Before-and-after change records
#####

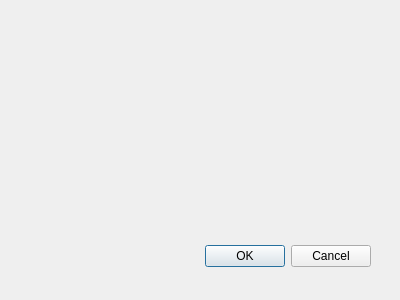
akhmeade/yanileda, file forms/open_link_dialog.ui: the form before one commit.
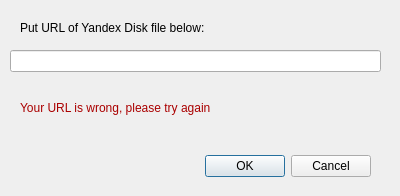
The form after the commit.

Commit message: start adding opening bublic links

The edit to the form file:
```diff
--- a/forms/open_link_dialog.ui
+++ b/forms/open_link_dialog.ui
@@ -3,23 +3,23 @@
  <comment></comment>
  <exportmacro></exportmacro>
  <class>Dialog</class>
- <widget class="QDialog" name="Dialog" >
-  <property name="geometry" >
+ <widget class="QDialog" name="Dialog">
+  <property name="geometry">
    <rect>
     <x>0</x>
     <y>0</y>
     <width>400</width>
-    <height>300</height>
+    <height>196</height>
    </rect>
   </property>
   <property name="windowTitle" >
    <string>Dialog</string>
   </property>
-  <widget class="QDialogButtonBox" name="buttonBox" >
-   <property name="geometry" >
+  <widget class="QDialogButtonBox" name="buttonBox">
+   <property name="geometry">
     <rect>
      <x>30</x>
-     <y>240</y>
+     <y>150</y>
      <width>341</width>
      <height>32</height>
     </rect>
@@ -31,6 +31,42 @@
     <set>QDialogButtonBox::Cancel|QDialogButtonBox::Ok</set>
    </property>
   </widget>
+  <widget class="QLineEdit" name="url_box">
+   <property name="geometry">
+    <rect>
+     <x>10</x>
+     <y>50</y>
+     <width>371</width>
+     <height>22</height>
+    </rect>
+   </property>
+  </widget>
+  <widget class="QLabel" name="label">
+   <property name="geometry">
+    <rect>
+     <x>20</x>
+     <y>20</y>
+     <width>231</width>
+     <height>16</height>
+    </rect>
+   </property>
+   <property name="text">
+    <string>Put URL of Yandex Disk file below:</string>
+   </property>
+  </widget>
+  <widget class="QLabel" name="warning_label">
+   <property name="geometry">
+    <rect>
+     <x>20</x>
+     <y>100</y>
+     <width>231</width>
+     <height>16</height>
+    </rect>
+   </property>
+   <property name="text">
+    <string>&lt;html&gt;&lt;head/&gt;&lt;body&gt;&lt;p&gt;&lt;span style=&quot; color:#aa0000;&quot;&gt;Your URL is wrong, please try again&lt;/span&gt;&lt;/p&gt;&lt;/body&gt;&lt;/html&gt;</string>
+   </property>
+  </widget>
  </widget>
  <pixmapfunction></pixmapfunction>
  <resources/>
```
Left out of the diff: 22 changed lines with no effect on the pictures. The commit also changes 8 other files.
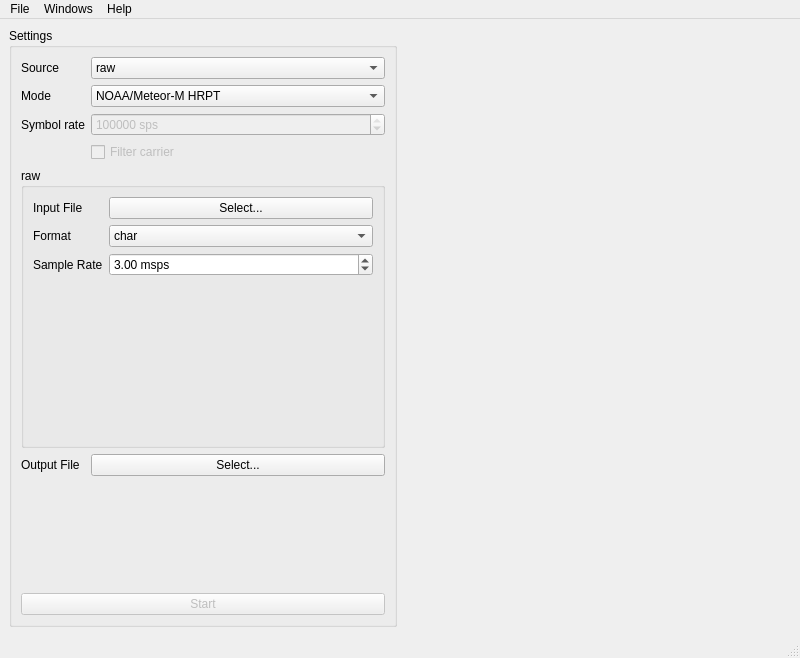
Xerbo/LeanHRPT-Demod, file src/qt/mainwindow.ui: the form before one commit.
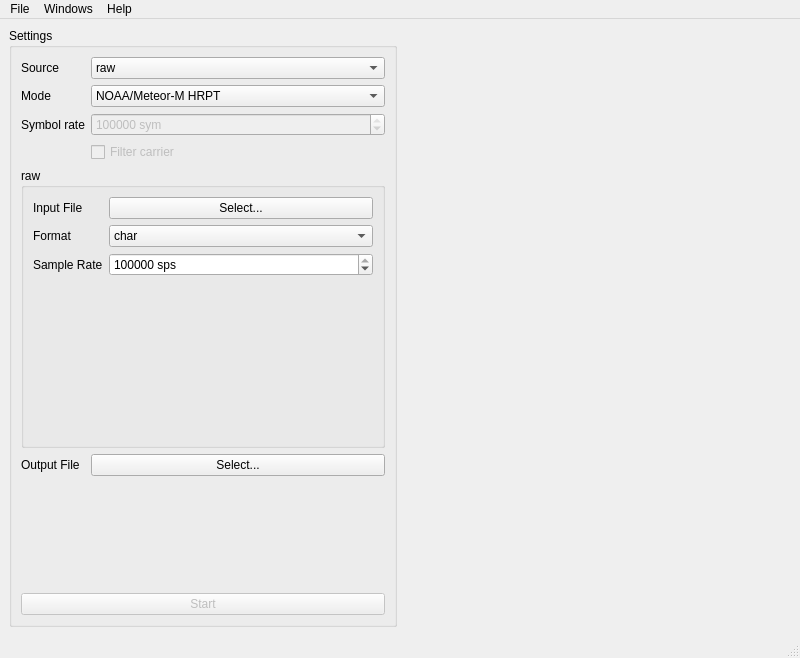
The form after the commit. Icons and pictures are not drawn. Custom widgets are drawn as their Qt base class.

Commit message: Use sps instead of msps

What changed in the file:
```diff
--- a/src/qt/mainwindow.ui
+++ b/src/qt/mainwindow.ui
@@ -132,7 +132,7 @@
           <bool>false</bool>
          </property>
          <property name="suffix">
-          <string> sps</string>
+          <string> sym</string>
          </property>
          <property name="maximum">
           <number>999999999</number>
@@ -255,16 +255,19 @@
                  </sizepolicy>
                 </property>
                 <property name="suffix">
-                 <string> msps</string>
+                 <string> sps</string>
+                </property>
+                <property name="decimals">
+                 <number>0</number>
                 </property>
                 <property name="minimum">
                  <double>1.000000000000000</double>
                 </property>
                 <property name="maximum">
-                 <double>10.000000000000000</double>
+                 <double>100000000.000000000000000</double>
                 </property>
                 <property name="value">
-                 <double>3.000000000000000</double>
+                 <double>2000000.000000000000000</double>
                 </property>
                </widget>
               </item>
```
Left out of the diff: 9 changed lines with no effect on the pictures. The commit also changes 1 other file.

#####

## Exercise brief
Pictures are to be left out; all else in the entries above is to be quoted exactly.

## Solved problem
akhmeade/yanileda, file forms/open_link_dialog.ui: the form before one commit.
The form after the commit.

Commit message: start adding opening bublic links

The edit to the form file:
```diff
--- a/forms/open_link_dialog.ui
+++ b/forms/open_link_dialog.ui
@@ -3,23 +3,23 @@
  <comment></comment>
  <exportmacro></exportmacro>
  <class>Dialog</class>
- <widget class="QDialog" name="Dialog" >
-  <property name="geometry" >
+ <widget class="QDialog" name="Dialog">
+  <property name="geometry">
    <rect>
     <x>0</x>
     <y>0</y>
     <width>400</width>
-    <height>300</height>
+    <height>196</height>
    </rect>
   </property>
   <property name="windowTitle" >
    <string>Dialog</string>
   </property>
-  <widget class="QDialogButtonBox" name="buttonBox" >
-   <property name="geometry" >
+  <widget class="QDialogButtonBox" name="buttonBox">
+   <property name="geometry">
     <rect>
      <x>30</x>
-     <y>240</y>
+     <y>150</y>
      <width>341</width>
      <height>32</height>
     </rect>
@@ -31,6 +31,42 @@
     <set>QDialogButtonBox::Cancel|QDialogButtonBox::Ok</set>
    </property>
   </widget>
+  <widget class="QLineEdit" name="url_box">
+   <property name="geometry">
+    <rect>
+     <x>10</x>
+     <y>50</y>
+     <width>371</width>
+     <height>22</height>
+    </rect>
+   </property>
+  </widget>
+  <widget class="QLabel" name="label">
+   <property name="geometry">
+    <rect>
+     <x>20</x>
+     <y>20</y>
+     <width>231</width>
+     <height>16</height>
+    </rect>
+   </property>
+   <property name="text">
+    <string>Put URL of Yandex Disk file below:</string>
+   </property>
+  </widget>
+  <widget class="QLabel" name="warning_label">
+   <property name="geometry">
+    <rect>
+     <x>20</x>
+     <y>100</y>
+     <width>231</width>
+     <height>16</height>
+    </rect>
+   </property>
+   <property name="text">
+    <string>&lt;html&gt;&lt;head/&gt;&lt;body&gt;&lt;p&gt;&lt;span style=&quot; color:#aa0000;&quot;&gt;Your URL is wrong, please try again&lt;/span&gt;&lt;/p&gt;&lt;/body&gt;&lt;/html&gt;</string>
+   </property>
+  </widget>
  </widget>
  <pixmapfunction></pixmapfunction>
  <resources/>
```
Left out of the diff: 22 changed lines with no effect on the pictures. The commit also changes 8 other files.
Xerbo/LeanHRPT-Demod, file src/qt/mainwindow.ui: the form before one commit.
The form after the commit. Icons and pictures are not drawn. Custom widgets are drawn as their Qt base class.

Commit message: Use sps instead of msps

What changed in the file:
```diff
--- a/src/qt/mainwindow.ui
+++ b/src/qt/mainwindow.ui
@@ -132,7 +132,7 @@
           <bool>false</bool>
          </property>
          <property name="suffix">
-          <string> sps</string>
+          <string> sym</string>
          </property>
          <property name="maximum">
           <number>999999999</number>
@@ -255,16 +255,19 @@
                  </sizepolicy>
                 </property>
                 <property name="suffix">
-                 <string> msps</string>
+                 <string> sps</string>
+                </property>
+                <property name="decimals">
+                 <number>0</number>
                 </property>
                 <property name="minimum">
                  <double>1.000000000000000</double>
                 </property>
                 <property name="maximum">
-                 <double>10.000000000000000</double>
+                 <double>100000000.000000000000000</double>
                 </property>
                 <property name="value">
-                 <double>3.000000000000000</double>
+                 <double>2000000.000000000000000</double>
                 </property>
                </widget>
               </item>
```
Left out of the diff: 9 changed lines with no effect on the pictures. The commit also changes 1 other file.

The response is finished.